Pulmonary Aspergilloma: Diagnostic and Therapeutic Considerations

Author Affiliations

From the Department of Medicine, Division of Infectious Diseases, Harbor-UCLA Medical Center, Torrance, and the UCLA School of Medicine.

Arch Intern Med. 1983;143(2):303-308. doi:10.1001/archinte.1983.00350020129023

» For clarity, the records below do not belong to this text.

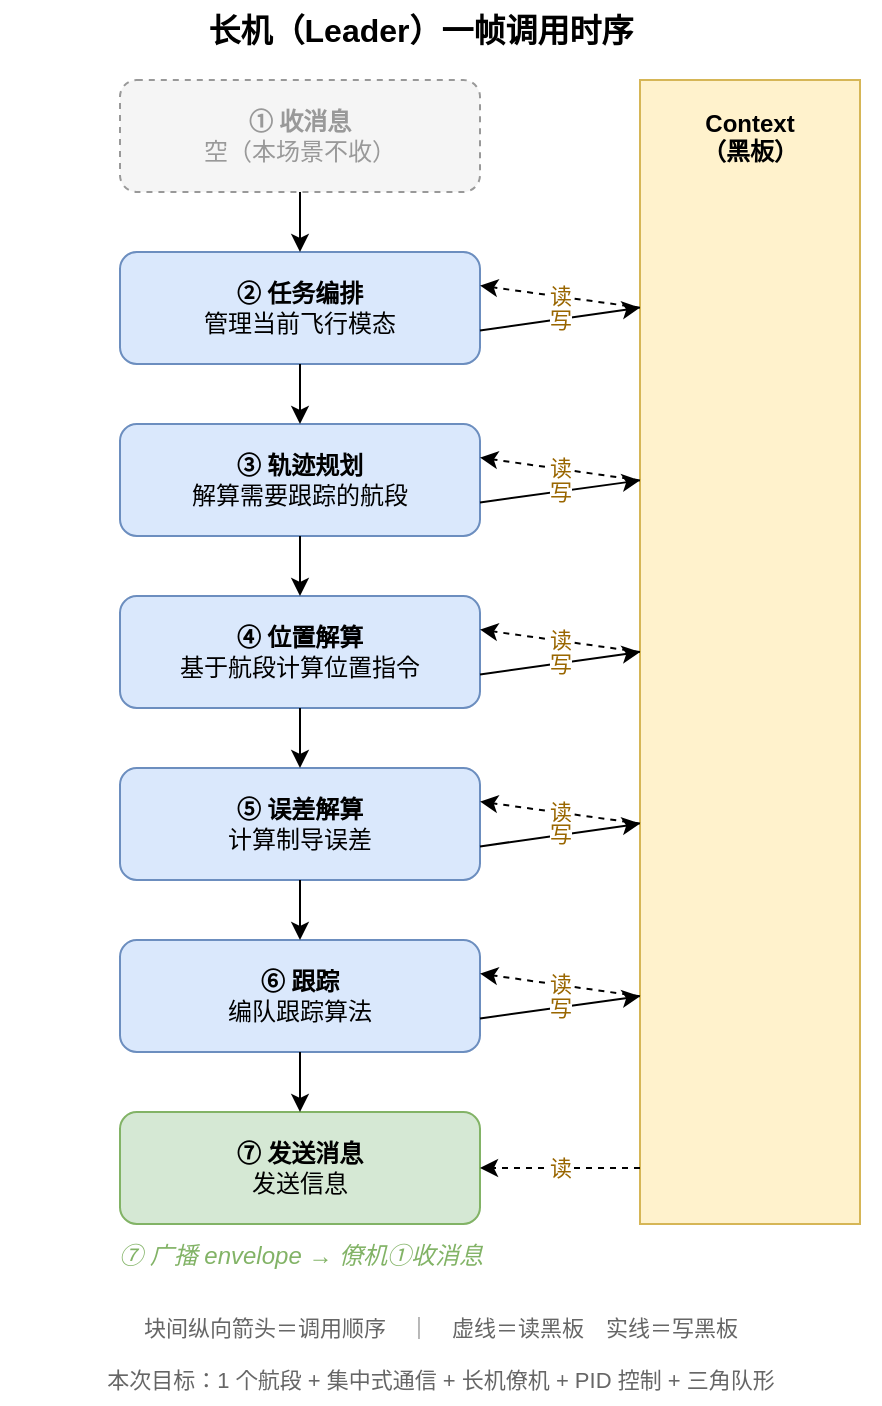
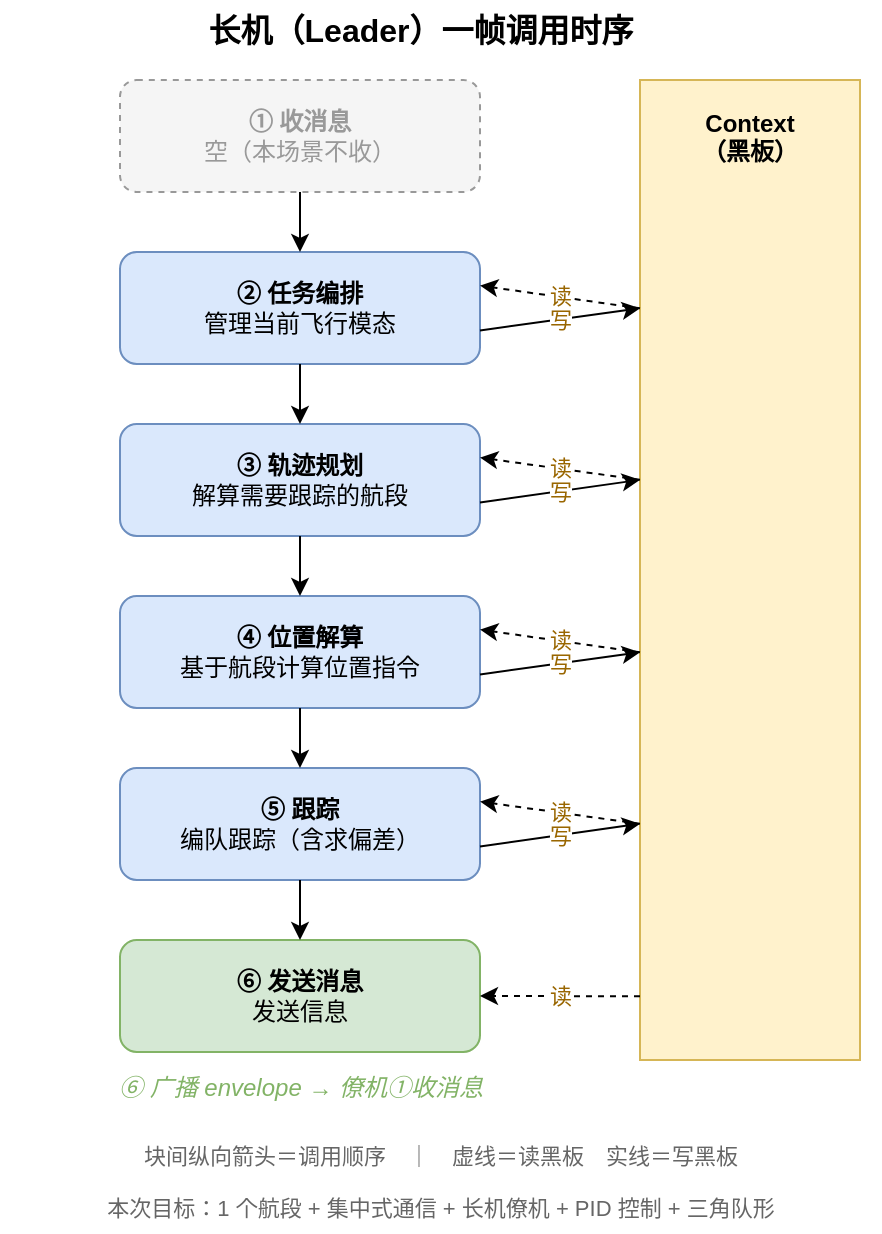
<mxfile host="app.diagrams.net">
  <diagram name="长机调用时序" id="leader-seq">
-     <mxGraphModel dx="800" dy="600" grid="0" gridSize="10" guides="1" tooltips="1" connect="1" arrows="1" fold="1" page="1" pageScale="1" pageWidth="520" pageHeight="760" math="0" shadow="0">
+     <mxGraphModel dx="800" dy="600" grid="0" gridSize="10" guides="1" tooltips="1" connect="1" arrows="1" fold="1" page="1" pageScale="1" pageWidth="520" pageHeight="700" math="0" shadow="0">
      <root>
        <mxCell id="0" />
        <mxCell id="1" parent="0" />
        <mxCell id="title" value="长机（Leader）一帧调用时序" style="text;html=1;align=center;verticalAlign=middle;fontStyle=1;fontSize=16;" vertex="1" parent="1">
          <mxGeometry x="90" y="8" width="320" height="30" as="geometry" />
        </mxCell>
        <mxCell id="ctx" value="Context&#10;（黑板）" style="rounded=0;whiteSpace=wrap;html=1;fillColor=#fff2cc;strokeColor=#d6b656;verticalAlign=top;fontStyle=1;spacingTop=8;" vertex="1" parent="1">
-           <mxGeometry x="360" y="48" width="110" height="572" as="geometry" />
+           <mxGeometry x="360" y="48" width="110" height="490" as="geometry" />
        </mxCell>
        <mxCell id="s1" value="&lt;b&gt;① 收消息&lt;/b&gt;&lt;br&gt;空（本场景不收）" style="rounded=1;whiteSpace=wrap;html=1;fillColor=#f5f5f5;strokeColor=#999999;dashed=1;fontColor=#999999;verticalAlign=middle;" vertex="1" parent="1">
          <mxGeometry x="100" y="48" width="180" height="56" as="geometry" />
        </mxCell>
        <mxCell id="s2" value="&lt;b&gt;② 任务编排&lt;/b&gt;&lt;br&gt;管理当前飞行模态" style="rounded=1;whiteSpace=wrap;html=1;fillColor=#dae8fc;strokeColor=#6c8ebf;verticalAlign=middle;" vertex="1" parent="1">
          <mxGeometry x="100" y="134" width="180" height="56" as="geometry" />
        </mxCell>
        <mxCell id="s3" value="&lt;b&gt;③ 轨迹规划&lt;/b&gt;&lt;br&gt;解算需要跟踪的航段" style="rounded=1;whiteSpace=wrap;html=1;fillColor=#dae8fc;strokeColor=#6c8ebf;verticalAlign=middle;" vertex="1" parent="1">
          <mxGeometry x="100" y="220" width="180" height="56" as="geometry" />
        </mxCell>
        <mxCell id="s4" value="&lt;b&gt;④ 位置解算&lt;/b&gt;&lt;br&gt;基于航段计算位置指令" style="rounded=1;whiteSpace=wrap;html=1;fillColor=#dae8fc;strokeColor=#6c8ebf;verticalAlign=middle;" vertex="1" parent="1">
          <mxGeometry x="100" y="306" width="180" height="56" as="geometry" />
        </mxCell>
-         <mxCell id="s5" value="&lt;b&gt;⑤ 误差解算&lt;/b&gt;&lt;br&gt;计算制导误差" style="rounded=1;whiteSpace=wrap;html=1;fillColor=#dae8fc;strokeColor=#6c8ebf;verticalAlign=middle;" vertex="1" parent="1">
+         <mxCell id="s5" value="&lt;b&gt;⑤ 跟踪&lt;/b&gt;&lt;br&gt;编队跟踪（含求偏差）" style="rounded=1;whiteSpace=wrap;html=1;fillColor=#dae8fc;strokeColor=#6c8ebf;verticalAlign=middle;" vertex="1" parent="1">
          <mxGeometry x="100" y="392" width="180" height="56" as="geometry" />
        </mxCell>
-         <mxCell id="s6" value="&lt;b&gt;⑥ 跟踪&lt;/b&gt;&lt;br&gt;编队跟踪算法" style="rounded=1;whiteSpace=wrap;html=1;fillColor=#dae8fc;strokeColor=#6c8ebf;verticalAlign=middle;" vertex="1" parent="1">
+         <mxCell id="s6" value="&lt;b&gt;⑥ 发送消息&lt;/b&gt;&lt;br&gt;发送信息" style="rounded=1;whiteSpace=wrap;html=1;fillColor=#d5e8d4;strokeColor=#82b366;verticalAlign=middle;" vertex="1" parent="1">
          <mxGeometry x="100" y="478" width="180" height="56" as="geometry" />
        </mxCell>
-         <mxCell id="s7" value="&lt;b&gt;⑦ 发送消息&lt;/b&gt;&lt;br&gt;发送信息" style="rounded=1;whiteSpace=wrap;html=1;fillColor=#d5e8d4;strokeColor=#82b366;verticalAlign=middle;" vertex="1" parent="1">
-           <mxGeometry x="100" y="564" width="180" height="56" as="geometry" />
-         </mxCell>
-         <mxCell id="bcast" value="⑦ 广播 envelope → 僚机①收消息" style="text;html=1;align=center;verticalAlign=middle;fontStyle=2;fontColor=#82b366;" vertex="1" parent="1">
-           <mxGeometry x="60" y="624" width="260" height="24" as="geometry" />
+         <mxCell id="bcast" value="⑥ 广播 envelope → 僚机①收消息" style="text;html=1;align=center;verticalAlign=middle;fontStyle=2;fontColor=#82b366;" vertex="1" parent="1">
+           <mxGeometry x="60" y="540" width="260" height="24" as="geometry" />
        </mxCell>
        <mxCell id="legend" value="块间纵向箭头＝调用顺序　｜　虚线＝读黑板　实线＝写黑板" style="text;html=1;align=center;verticalAlign=middle;fontSize=11;fontColor=#666666;" vertex="1" parent="1">
-           <mxGeometry x="40" y="660" width="440" height="24" as="geometry" />
+           <mxGeometry x="40" y="574" width="440" height="24" as="geometry" />
        </mxCell>
        <mxCell id="note" value="本次目标：1 个航段 + 集中式通信 + 长机僚机 + PID 控制 + 三角队形" style="text;html=1;align=center;verticalAlign=middle;fontSize=11;fontColor=#666666;" vertex="1" parent="1">
-           <mxGeometry x="40" y="686" width="440" height="24" as="geometry" />
+           <mxGeometry x="40" y="600" width="440" height="24" as="geometry" />
        </mxCell>
        <mxCell id="e12" style="endArrow=classic;html=1;" edge="1" parent="1" source="s1" target="s2"><mxGeometry relative="1" as="geometry" /></mxCell>
        <mxCell id="e23" style="endArrow=classic;html=1;" edge="1" parent="1" source="s2" target="s3"><mxGeometry relative="1" as="geometry" /></mxCell>
        <mxCell id="e34" style="endArrow=classic;html=1;" edge="1" parent="1" source="s3" target="s4"><mxGeometry relative="1" as="geometry" /></mxCell>
        <mxCell id="e45" style="endArrow=classic;html=1;" edge="1" parent="1" source="s4" target="s5"><mxGeometry relative="1" as="geometry" /></mxCell>
        <mxCell id="e56" style="endArrow=classic;html=1;" edge="1" parent="1" source="s5" target="s6"><mxGeometry relative="1" as="geometry" /></mxCell>
-         <mxCell id="e67" style="endArrow=classic;html=1;" edge="1" parent="1" source="s6" target="s7"><mxGeometry relative="1" as="geometry" /></mxCell>
-         <mxCell id="r2" value="读" style="endArrow=classic;html=1;dashed=1;fontColor=#996600;exitX=0;exitY=0.199;entryX=1;entryY=0.3;" edge="1" parent="1" source="ctx" target="s2"><mxGeometry relative="1" as="geometry" /></mxCell>
-         <mxCell id="w2" value="写" style="endArrow=classic;html=1;fontColor=#996600;exitX=1;exitY=0.7;entryX=0;entryY=0.199;" edge="1" parent="1" source="s2" target="ctx"><mxGeometry relative="1" as="geometry" /></mxCell>
-         <mxCell id="r3" value="读" style="endArrow=classic;html=1;dashed=1;fontColor=#996600;exitX=0;exitY=0.350;entryX=1;entryY=0.3;" edge="1" parent="1" source="ctx" target="s3"><mxGeometry relative="1" as="geometry" /></mxCell>
-         <mxCell id="w3" value="写" style="endArrow=classic;html=1;fontColor=#996600;exitX=1;exitY=0.7;entryX=0;entryY=0.350;" edge="1" parent="1" source="s3" target="ctx"><mxGeometry relative="1" as="geometry" /></mxCell>
-         <mxCell id="r4" value="读" style="endArrow=classic;html=1;dashed=1;fontColor=#996600;exitX=0;exitY=0.500;entryX=1;entryY=0.3;" edge="1" parent="1" source="ctx" target="s4"><mxGeometry relative="1" as="geometry" /></mxCell>
-         <mxCell id="w4" value="写" style="endArrow=classic;html=1;fontColor=#996600;exitX=1;exitY=0.7;entryX=0;entryY=0.500;" edge="1" parent="1" source="s4" target="ctx"><mxGeometry relative="1" as="geometry" /></mxCell>
-         <mxCell id="r5" value="读" style="endArrow=classic;html=1;dashed=1;fontColor=#996600;exitX=0;exitY=0.650;entryX=1;entryY=0.3;" edge="1" parent="1" source="ctx" target="s5"><mxGeometry relative="1" as="geometry" /></mxCell>
-         <mxCell id="w5" value="写" style="endArrow=classic;html=1;fontColor=#996600;exitX=1;exitY=0.7;entryX=0;entryY=0.650;" edge="1" parent="1" source="s5" target="ctx"><mxGeometry relative="1" as="geometry" /></mxCell>
-         <mxCell id="r6" value="读" style="endArrow=classic;html=1;dashed=1;fontColor=#996600;exitX=0;exitY=0.801;entryX=1;entryY=0.3;" edge="1" parent="1" source="ctx" target="s6"><mxGeometry relative="1" as="geometry" /></mxCell>
-         <mxCell id="w6" value="写" style="endArrow=classic;html=1;fontColor=#996600;exitX=1;exitY=0.7;entryX=0;entryY=0.801;" edge="1" parent="1" source="s6" target="ctx"><mxGeometry relative="1" as="geometry" /></mxCell>
-         <mxCell id="r7" value="读" style="endArrow=classic;html=1;dashed=1;fontColor=#996600;exitX=0;exitY=0.951;entryX=1;entryY=0.5;" edge="1" parent="1" source="ctx" target="s7"><mxGeometry relative="1" as="geometry" /></mxCell>
+         <mxCell id="r2" value="读" style="endArrow=classic;html=1;dashed=1;fontColor=#996600;exitX=0;exitY=0.233;entryX=1;entryY=0.3;" edge="1" parent="1" source="ctx" target="s2"><mxGeometry relative="1" as="geometry" /></mxCell>
+         <mxCell id="w2" value="写" style="endArrow=classic;html=1;fontColor=#996600;exitX=1;exitY=0.7;entryX=0;entryY=0.233;" edge="1" parent="1" source="s2" target="ctx"><mxGeometry relative="1" as="geometry" /></mxCell>
+         <mxCell id="r3" value="读" style="endArrow=classic;html=1;dashed=1;fontColor=#996600;exitX=0;exitY=0.408;entryX=1;entryY=0.3;" edge="1" parent="1" source="ctx" target="s3"><mxGeometry relative="1" as="geometry" /></mxCell>
+         <mxCell id="w3" value="写" style="endArrow=classic;html=1;fontColor=#996600;exitX=1;exitY=0.7;entryX=0;entryY=0.408;" edge="1" parent="1" source="s3" target="ctx"><mxGeometry relative="1" as="geometry" /></mxCell>
+         <mxCell id="r4" value="读" style="endArrow=classic;html=1;dashed=1;fontColor=#996600;exitX=0;exitY=0.584;entryX=1;entryY=0.3;" edge="1" parent="1" source="ctx" target="s4"><mxGeometry relative="1" as="geometry" /></mxCell>
+         <mxCell id="w4" value="写" style="endArrow=classic;html=1;fontColor=#996600;exitX=1;exitY=0.7;entryX=0;entryY=0.584;" edge="1" parent="1" source="s4" target="ctx"><mxGeometry relative="1" as="geometry" /></mxCell>
+         <mxCell id="r5" value="读" style="endArrow=classic;html=1;dashed=1;fontColor=#996600;exitX=0;exitY=0.759;entryX=1;entryY=0.3;" edge="1" parent="1" source="ctx" target="s5"><mxGeometry relative="1" as="geometry" /></mxCell>
+         <mxCell id="w5" value="写" style="endArrow=classic;html=1;fontColor=#996600;exitX=1;exitY=0.7;entryX=0;entryY=0.759;" edge="1" parent="1" source="s5" target="ctx"><mxGeometry relative="1" as="geometry" /></mxCell>
+         <mxCell id="r6" value="读" style="endArrow=classic;html=1;dashed=1;fontColor=#996600;exitX=0;exitY=0.935;entryX=1;entryY=0.5;" edge="1" parent="1" source="ctx" target="s6"><mxGeometry relative="1" as="geometry" /></mxCell>
      </root>
    </mxGraphModel>
  </diagram>
</mxfile>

• Pulmonary aspergillomas usually arise from colonization and proliferation of Aspergillus in preexisting parenchymal cavities. The most common symptom in this disorder is hemoptysis, which may be massive and life-threatening. Although positive sputum cultures for Aspergillus are present in more than half of patients with aspergilloma, this is neither a sensitive nor specific diagnostic marker. Virtually all patients with this syndrome have serum precipitating antibodies to Aspergillus antigens, and this serves as a useful confirmatory test in patients with suspected aspergilloma. The routine chest roentgenograph and standard tomography remain the most important diagnostic procedures. The computed tomograph of the chest may be helpful in certain cases. Routine surgical resection of aspergillomas is not recommended but should be reserved for patients with recurrent, severe hemoptysis who can tolerate thoracotomy. Parenteral antifungal therapy has not been effective in this disease; however, selected patients may be candidates for intracavitary antifungal therapy.

(Arch Intern Med 1983;143:303-308)